Document Type


Degree Name

Doctor of Education (Ed.D.)


School of Education


Learning and Instruction


Catholic Educational Leadership EdD

First Advisor

Xornam Apedoe

Second Advisor

Patricia Busk

Third Advisor

Mathew Mitchell

Fourth Advisor

Sarah Capitelli


The current study is grounded in the cognitive theory of multimedia learning. The investigator considered how embedding science text with visuals could affect secondary-school students' ability to retain the information they learn (rote learning) and transfer the new knowledge to an unfamiliar problem (meaningful learning). Furthermore, this study explored how the type of visuals (static versus vs. dynamic visual) and text (audio vs. print) affect science learning. The data generated was sourced from student participants in a secondary-school biology classroom. The purpose of this study was to investigate how prior knowledge and the integration of information modalities (i.e., text, audio, static visual, dynamic visuals) promotes rote learning (information retention) and meaningful learning (knowledge transfer) in science. The study was used also to investigate how the interaction of prior knowledge, which was coded as expertise level, with information modality effects learning and cognitive load.

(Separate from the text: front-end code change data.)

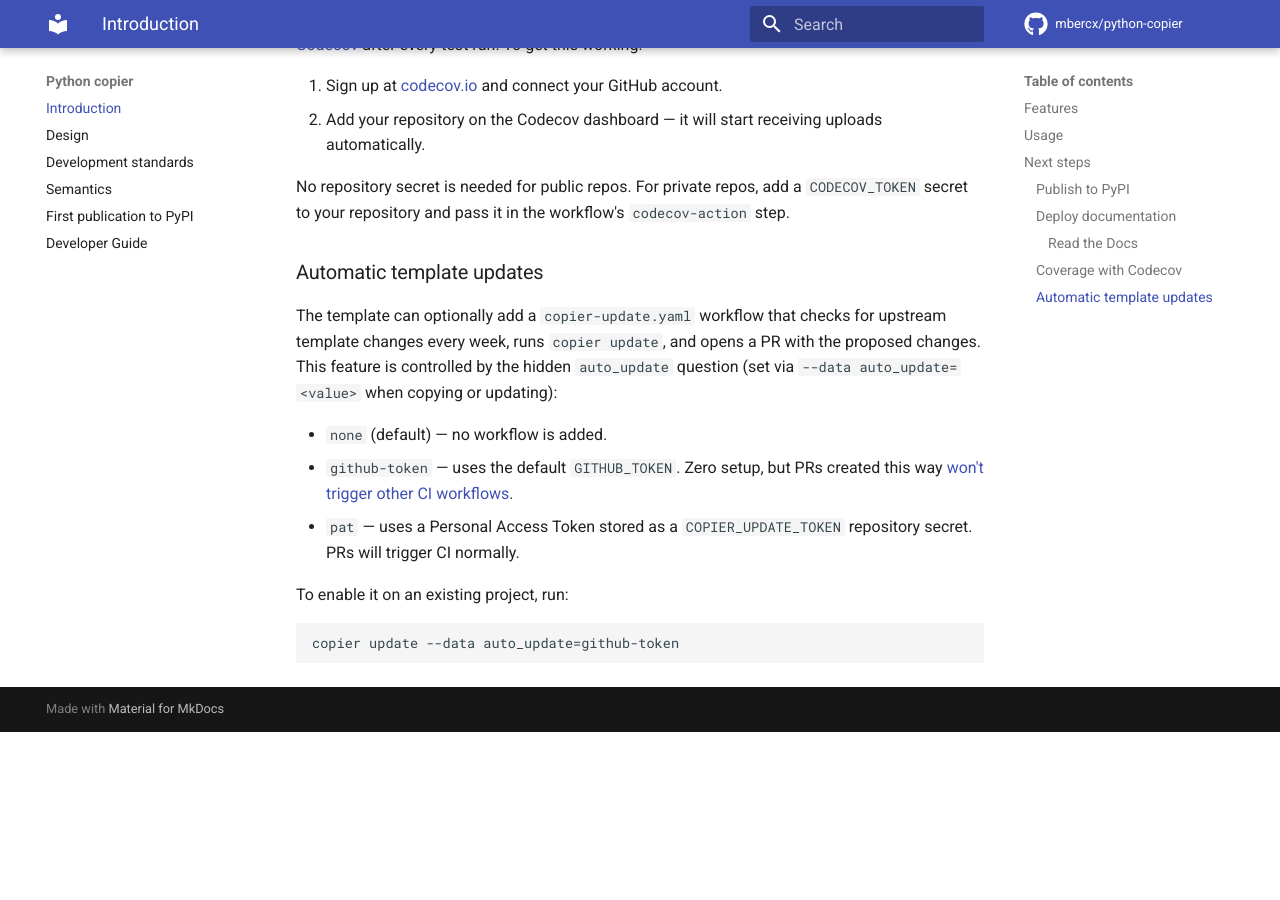
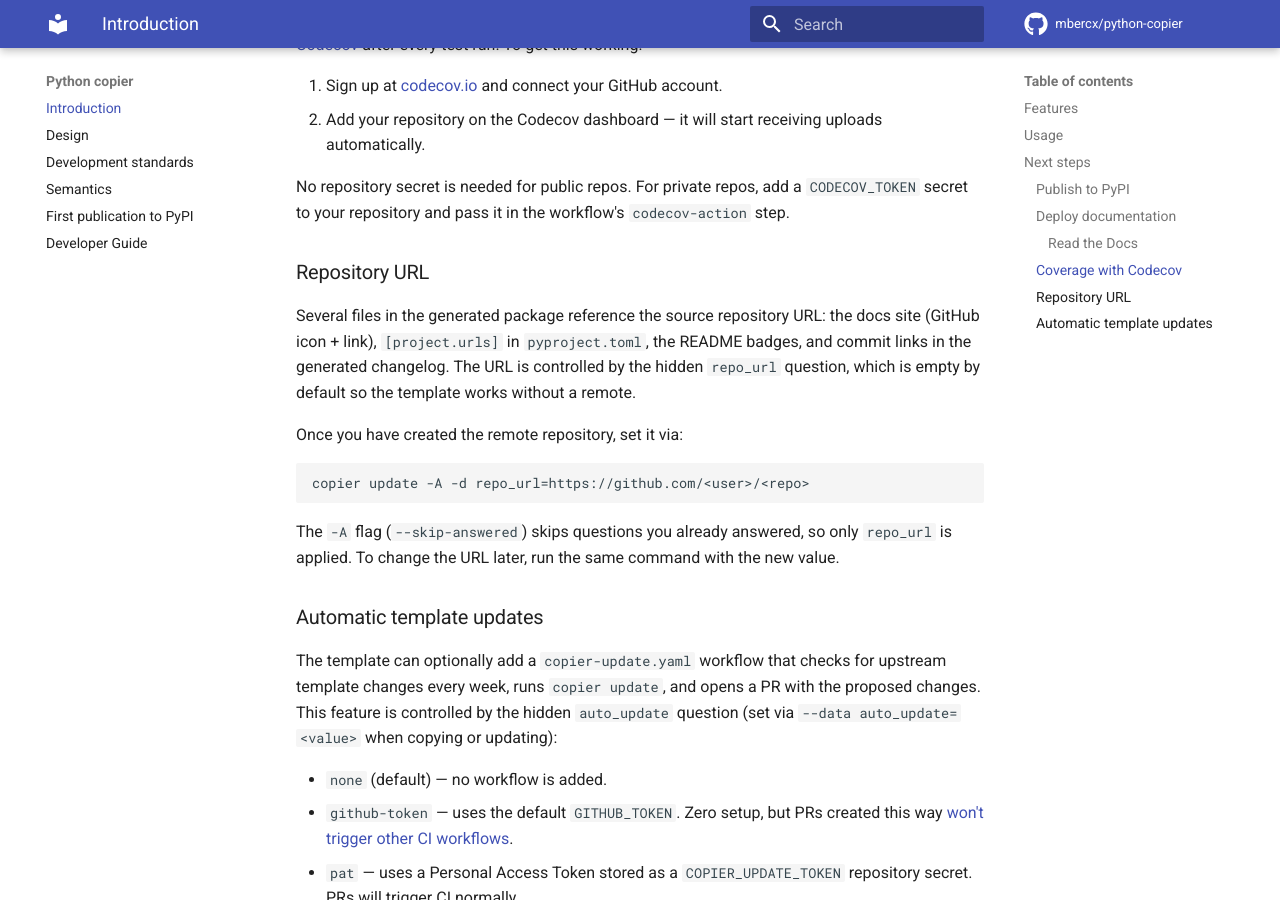
Before and after one commit to mbercx/python-copier, an MkDocs documentation site: the page built from docs/index.md, in a window 1280 px wide and 900 px high, scrolled down 1562 px. Built offline with MkDocs 1.6.1 and Material for MkDocs 9.7.7, drawn with Linux system fonts in a browser that asks for light colours; comment, search, counter and statistics services are not loaded; before the commit the page ends 2294 px from its top, so only the background shows below that.

Commit message:
✨ Template | `repo_url`: add repository URL to generated files
Several files in generated packages benefit from knowing the source repository
URL: the MkDocs/MyST docs sites get a header link to the repo, `pyproject.toml`
gets `[project.urls]` entries that surface on PyPI, and other downstream uses
(README badges, changelog commit links) can hook into the same value. Today the
URL is hardcoded in a few places or missing entirely, and there's no single
source of truth users can set without editing template output by hand.

Add a hidden `repo_url` Copier question (default empty, `when: false`) so
nothing is prompted on initial copy — the template still works fine without a
remote — and wire it into:

- `mkdocs.yml.jinja`: `repo_url`, `repo_name` (derived via Jinja from the URL),
  and the Material GitHub icon, all wrapped in `{% if repo_url %}` so empty
  values render a clean config.
- `myst.yml.jinja`: set `github:` to `repo_url` when present; keep the existing
  commented-out placeholder otherwise.
- `pyproject.toml.jinja`: add `[project.urls]` with `Repository` and `Issues`
  entries (the well-known PyPI labels) when `repo_url` is set.

Document the workflow in `docs/index.md` next steps: users create the remote,
then run `copier update -A -d repo_url=https://github.com/<user>/<repo>` to
populate every wired-in spot in one shot. The `-A` (`--skip-answered`) flag
keeps the update non-interactive for already-answered questions, mirroring the
pattern already used by the hidden `auto_update` question.

````diff
--- a/copier.yml
+++ b/copier.yml
@@ -40,6 +40,12 @@
     - codecov
   default: none
 
+repo_url:
+  type: str
+  help: 'URL of the source repository (e.g. https://github.com/user/repo).'
+  default: ''
+  when: false
+
 # github-token: uses the default GITHUB_TOKEN (zero setup, but PRs won't trigger CI).
 # pat: uses a PAT stored as COPIER_UPDATE_TOKEN secret (PRs trigger CI normally).
 auto_update:
--- a/docs/index.md
+++ b/docs/index.md
@@ -59,6 +59,20 @@
 No repository secret is needed for public repos.
 For private repos, add a `CODECOV_TOKEN` secret to your repository and pass it in the workflow's `codecov-action` step.
 
+### Repository URL
+
+Several files in the generated package reference the source repository URL: the docs site (GitHub icon + link), `[project.urls]` in `pyproject.toml`, the README badges, and commit links in the generated changelog.
+The URL is controlled by the hidden `repo_url` question, which is empty by default so the template works without a remote.
+
+Once you have created the remote repository, set it via:
+
+```
+copier update -A -d repo_url=https://github.com/<user>/<repo>
+```
+
+The `-A` flag (`--skip-answered`) skips questions you already answered, so only `repo_url` is applied.
+To change the URL later, run the same command with the new value.
+
 ### Automatic template updates
 
 The template can optionally add a `copier-update.yaml` workflow that checks for upstream template changes every week, runs `copier update`, and opens a PR with the proposed changes.
--- a/template/docs/{% if docs == 'myst' %}myst.yml{% endif %}.jinja
+++ b/template/docs/{% if docs == 'myst' %}myst.yml{% endif %}.jinja
@@ -4,7 +4,11 @@
   title: {{ package_name }}
   # keywords: []
   # authors: []
+{%- if repo_url %}
+  github: {{ repo_url }}
+{%- else %}
   # github: https://github.com/
+{%- endif %}
   # To autogenerate a Table of Contents, run "myst init --write-toc"
 site:
   template: book-theme
````
Also changed, not shown: 2 other files.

The study was based on a quasi-experiment that included a pretest, intervention, and posttest phase. The pretest assessed prior knowledge of the subject matter and established a baseline knowledge score. 117 participants were assigned to one of four treatment groups. For Group 1, the learning material was exclusively text. Group 2 had textual information with embedded pictures that corresponded with the concepts in the text. Group 3 had animation with the text subscripted in a video. And, Group 4 was provided with a fully animated version of the video that included audio narration instead of subscripted text.

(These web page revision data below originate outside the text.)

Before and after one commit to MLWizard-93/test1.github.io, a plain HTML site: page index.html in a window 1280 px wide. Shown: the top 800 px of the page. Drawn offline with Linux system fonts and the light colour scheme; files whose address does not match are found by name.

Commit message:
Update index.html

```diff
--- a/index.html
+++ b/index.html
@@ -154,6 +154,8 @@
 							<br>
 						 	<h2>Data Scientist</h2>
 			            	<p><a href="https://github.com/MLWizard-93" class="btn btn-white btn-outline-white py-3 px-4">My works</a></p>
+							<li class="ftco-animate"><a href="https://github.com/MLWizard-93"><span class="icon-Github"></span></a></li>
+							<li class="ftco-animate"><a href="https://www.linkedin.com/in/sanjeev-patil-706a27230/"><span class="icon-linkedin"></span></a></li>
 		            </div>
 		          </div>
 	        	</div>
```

Three sets of response variables were generated from the collected data: (a) rote learning scores, (b) meaningful learning scores, and (c) cognitive load scores. The between-group differences in the response variables were evaluated via analysis of variance (ANOVA) using the SPSS Statistics software package. The ANOVA results revealed statistically significant effects only for rote learning and the cognitive load associated with rote learning. No statistically significant effect was detected for meaningful learning, the learning intervention, and their associated cognitive loads. Furthermore, the interaction of prior knowledge (i.e., learner expertise) with information modality did not have statistically significant effects on any of the responding variables.